Through the Looking Glass Children's Book Reviews

What Presidents Are Made Of

What Presidents Are Made Of

Hancock Piven
Nonfiction Picture Book
For ages 7 to 9
Simon and Schuster, 2012   ISBN: 978-1442444331

Technically speaking, presidents are made of hair, skin, flesh, and blood just like the rest of us. They are also made of dreams and ambition, hopes and fears. Just like the rest of us. And, just like the rest of us, they have quirks that are uniquely theirs.

This book looks at these quirks, it tells us about some of the strange things America’s presidents did and thought, For example in the first entry in the book we find out that George Washington, the first president of the United States, was not only brave on the battle field and in the presidential office. He was also brave in his private life. Back in those days there was no fire department, and if a fire broke out, homeowners and their neighbors were supposed to take care of the fire themselves. One day, George Washington was out riding when he saw that a home was on fire. Without delay he behaved like a good neighbor, helping to put out a fire because the job needed to be done.

Later in the book we read that President Ulysses S. Grant was fond of riding his one-horse carriage very fast. He was, in short, one of those people who loves speed. One day, he was racing through the streets when he was pulled over by a police officer who did not recognize him. Grant was given a ticket, which he paid without a fuss. In fact he commended the police officer for doing a good job.

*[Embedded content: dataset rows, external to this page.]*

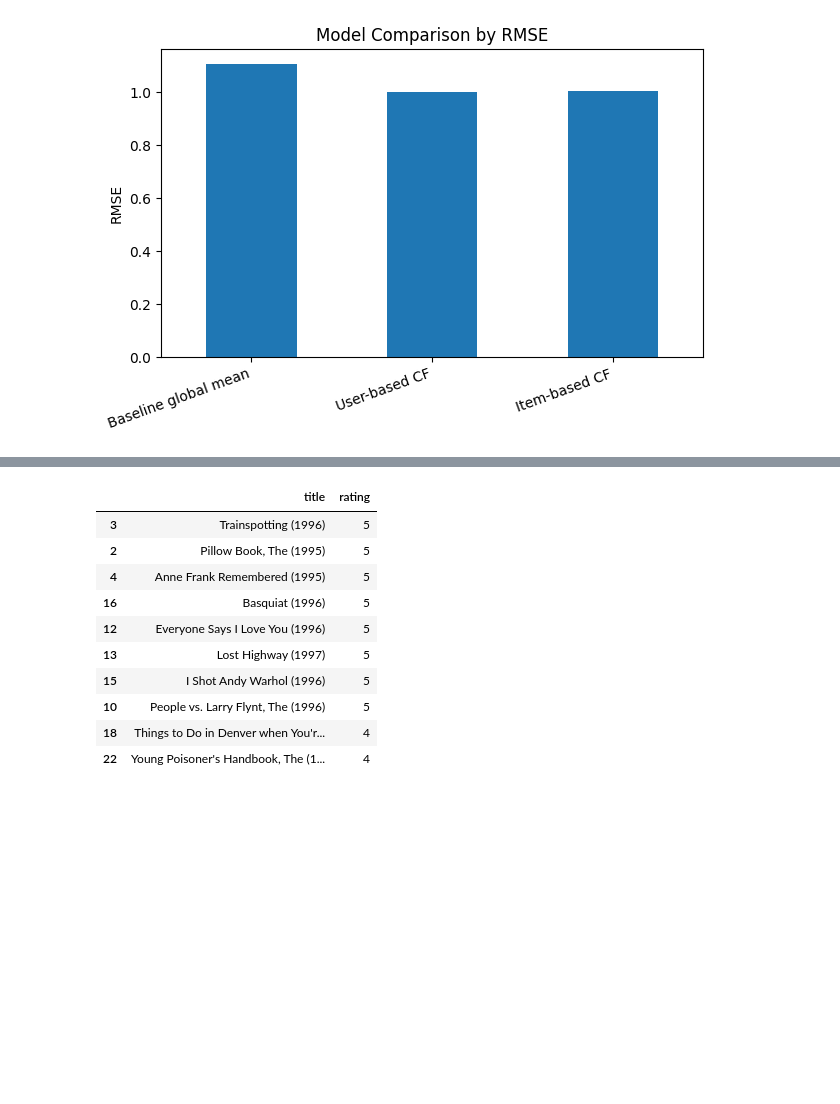
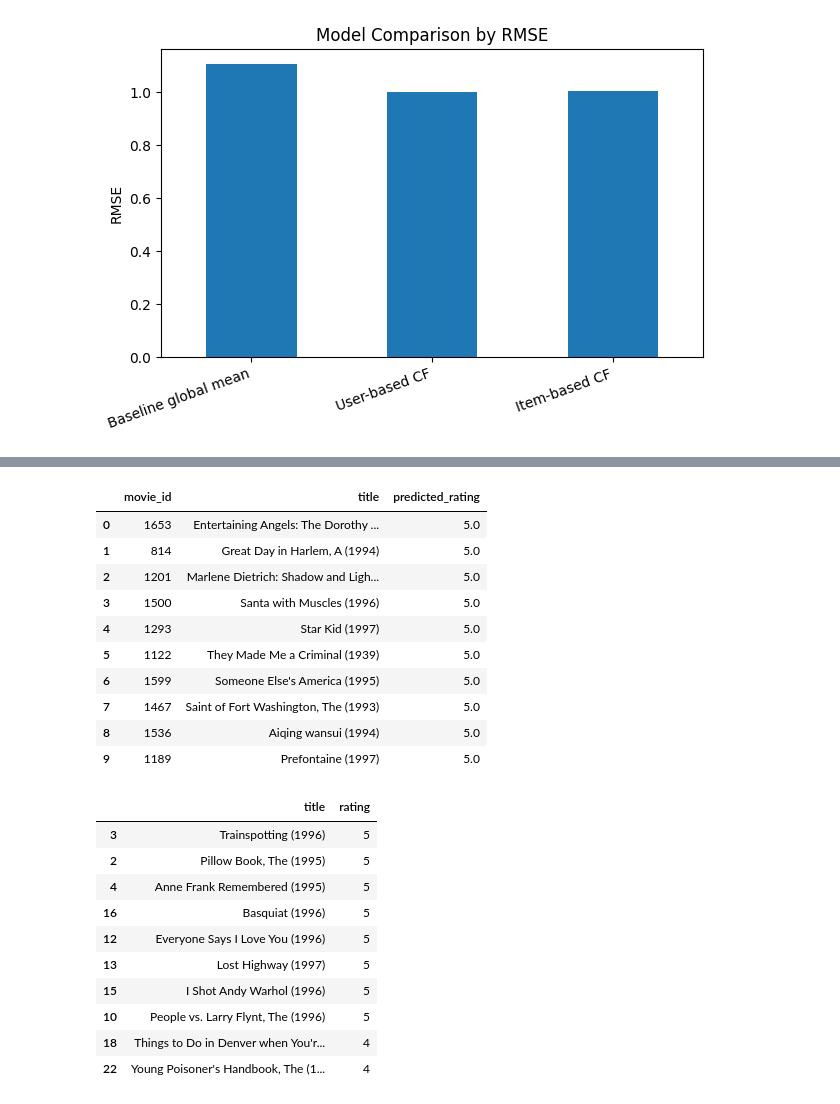
Before and after one commit to allymladenova-png/movie_recommendation, a Jupyter notebook: movie_recommendation_system.ipynb, the cells around one changed output, grey strips where cells are left out. Cells and saved outputs as stored; diff of their text form; code cells hidden in the pictures; blank space fills up the shorter version.

```diff
--- a/movie_recommendation_system.ipynb
+++ b/movie_recommendation_system.ipynb
@@ -653,3 +683,25 @@ Here I test the recommender for one sample user. First I show some movies the us
+# %%
+user_100_recommendations = recommend_user_based(
+    100,
+    user_movie_matrix,
+    user_similarity_df,
+    movies,
+    10
+)
+
+user_100_recommendations
+# %% [output]
+|  | movie_id | title | predicted_rating |
+| 0 | 1653 | Entertaining Angels: The Dorothy ... | 5.0 |
+| 1 | 814 | Great Day in Harlem, A (1994) | 5.0 |
+| 2 | 1201 | Marlene Dietrich: Shadow and Ligh... | 5.0 |
+| 3 | 1500 | Santa with Muscles (1996) | 5.0 |
+| 4 | 1293 | Star Kid (1997) | 5.0 |
+| 5 | 1122 | They Made Me a Criminal (1939) | 5.0 |
+| 6 | 1599 | Someone Else's America (1995) | 5.0 |
+| 7 | 1467 | Saint of Fort Washington, The (1993) | 5.0 |
+| 8 | 1536 | Aiqing wansui (1994) | 5.0 |
+| 9 | 1189 | Prefontaine (1997) | 5.0 |
 # %%
 sample_user = 50
 already_rated = (ratings[ratings["user_id"] == sample_user]
```
Also changed, not shown: parts of 6 cells of this notebook.
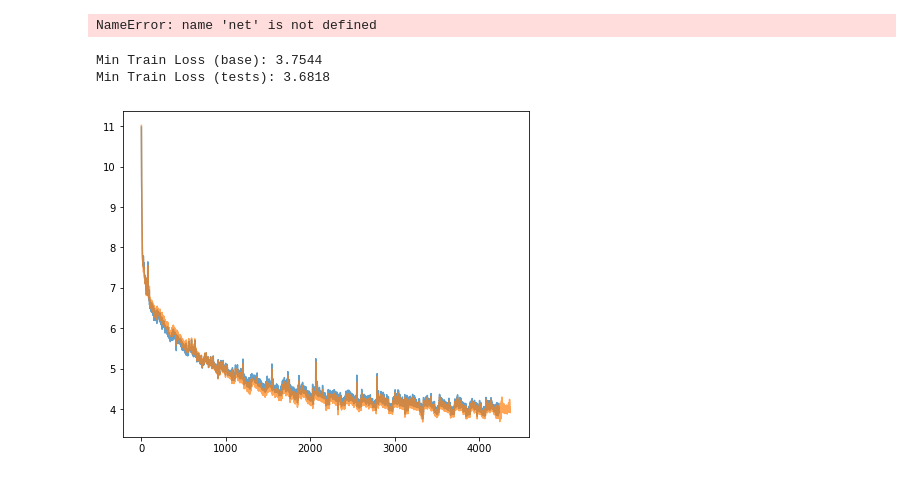
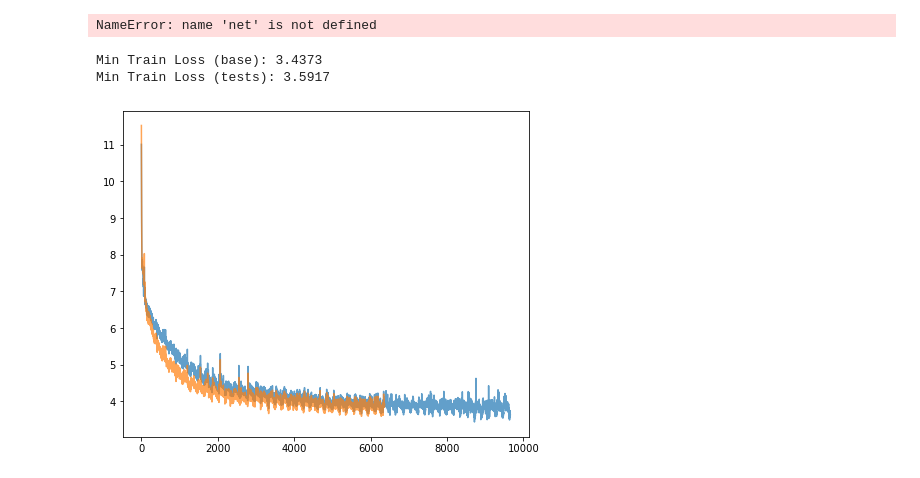
Before and after one commit to Vervious/gpt, a Jupyter notebook: play.ipynb, the cells around one changed output. Saved outputs shown, nothing was run; the diff lists cells and outputs as text; code cells hidden in the pictures.

```diff
--- a/play.ipynb
+++ b/play.ipynb
@@ -222,9 +222,11 @@ def gen_points(filename):
         streams_xy[k] = list(zip(*xy))
     return streams_xy
 
-testname = "10-resmlp-single-2x"
+testname = "10-resmlp-single-axm-recurse"
 # testname = "8-everylayer-nores-true"
-basename = "7-test-2"
+# basename = "0-base"
+# basename = "7-test-2"
+basename = "10-resmlp-single-attnxmlp"
 streams_xy_0 = gen_points(f"log-ben/{basename}-log.txt")
 streams_xy_test = gen_points(f"log-ben/{testname}-log.txt")
 
@@ -255,33 +257,33 @@ plt.savefig(f"img/{testname}i.png")
 # xs, ys = streams_xy_0["val"] # validation loss
 # plt.plot(xs, ys, label=f'nanogpt ({sz}) val loss base')
 # # horizontal line at GPT-2 baseline
 # if loss_baseline is not None:
 #     plt.axhline(y=loss_baseline, color='r', linestyle='--', label=f"OpenAI GPT-2 ({sz}) checkpoint val loss")
 # plt.xlabel("steps")
 # plt.ylabel("loss")
 # plt.yscale('log')
 # plt.ylim(top=8.0)
 # plt.xlim(right=30000)
 # plt.legend()
 # plt.title("Loss")
 # print("Min Validation Loss:", min(ys))
 
 # # Panel 2: HellaSwag eval
 # plt.subplot(122)
 # xs, ys = streams_xy_test["hellaswag"] # HellaSwag eval
 # ys = np.array(ys)
 # plt.plot(xs, ys, label=f"nanogpt ({sz})")
 # # horizontal line at GPT-2 baseline
 # if hella2_baseline:
 #     plt.axhline(y=hella2_baseline, color='r', linestyle='--', label=f"OpenAI GPT-2 ({sz}) checkpoint")
 # if hella3_baseline:
 #     plt.axhline(y=hella3_baseline, color='g', linestyle='--', label=f"OpenAI GPT-3 ({sz}) checkpoint")
 # plt.xlabel("steps")
 # plt.ylabel("accuracy")
 # plt.legend()
 # plt.title("HellaSwag eval")
 # print("Max Hellaswag eval:", max(ys))
 # %% [output]
-Min Train Loss (base): 3.7544
-Min Train Loss (tests): 3.6818
+Min Train Loss (base): 3.4373
+Min Train Loss (tests): 3.5917
-[figure, old version]
+[figure, new version]
```
Also changed, not shown: 18 other files.
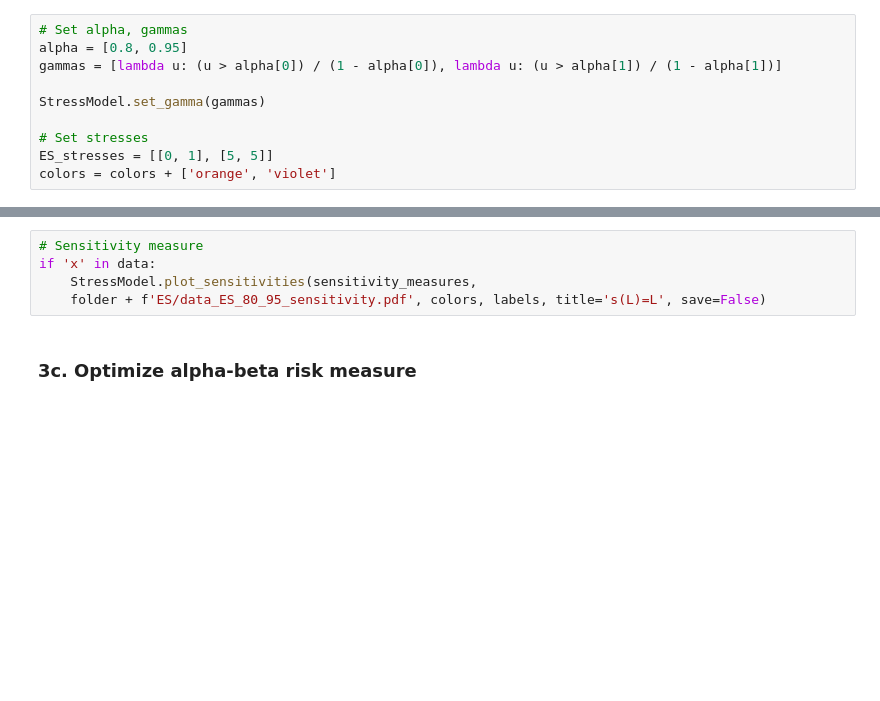
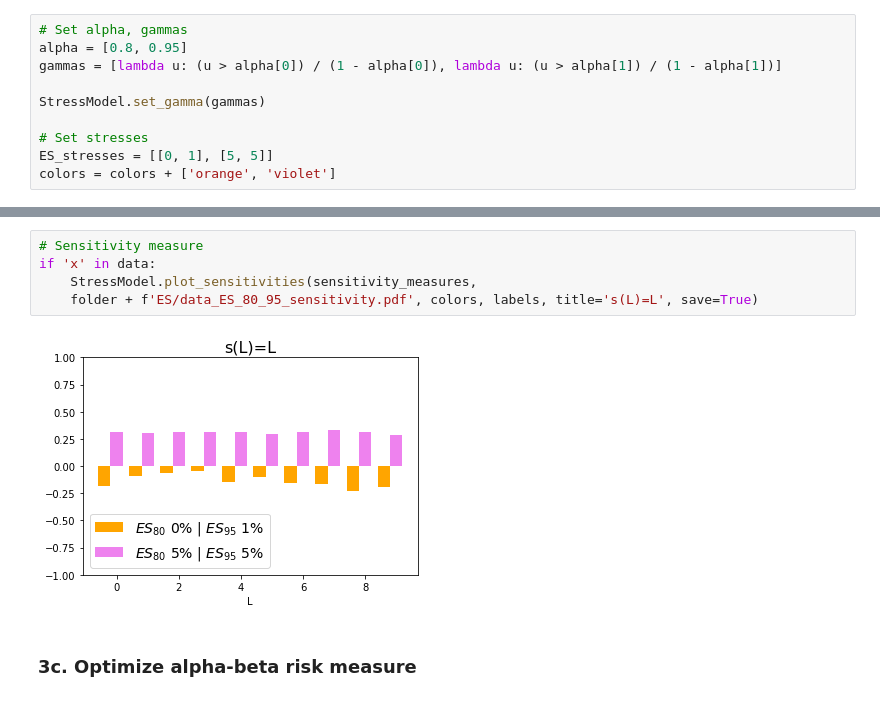
Before and after one commit to spesenti/SWIM-Wasserstein-py, a Jupyter notebook: Data/W_Stress.ipynb, the cells around one changed output, grey strips where cells are left out. Drawn from its saved outputs; the diff is of its cells as text; blank space fills up the shorter version.

```diff
--- a/Data/W_Stress.ipynb
+++ b/Data/W_Stress.ipynb
@@ -1421,8 +1442,10 @@ for stress in ES_stresses:
 # %%
 # Sensitivity measure
 if 'x' in data:
     StressModel.plot_sensitivities(sensitivity_measures,
-    folder + f'ES/data_ES_80_95_sensitivity.pdf', colors, labels, title='s(L)=L', save=False)
+    folder + f'ES/data_ES_80_95_sensitivity.pdf', colors, labels, title='s(L)=L', save=True)
+# %% [output]
+[figure, added]
 # %% [markdown]
 ### 3c. Optimize alpha-beta risk measure
 # %%
```
Also changed, not shown: parts of 10 cells of this notebook.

President Franklin D. Roosevelt has a personality trait that many people would be able to identify with; he did not like to eat boring food. Unfortunately, the cook in the White House was not very skilled, and the meals she made were singularly uninspiring. So much so in fact that President Roosevelt often went hungry after a meal at the White House dining table. Thankfully, the president was quite happy to make himself a sandwich when he felt peckish.

We often imagine that our presidents are not like ordinary people, that they are above being silly, funny, or clumsy, but they are not. They have strengths and weaknesses, foibles and odd habits. In this book, young readers will enjoy reading about some of the habits of forty-four of America’s presidents, and they will also like looking at the clever collage illustrations that accompany the text.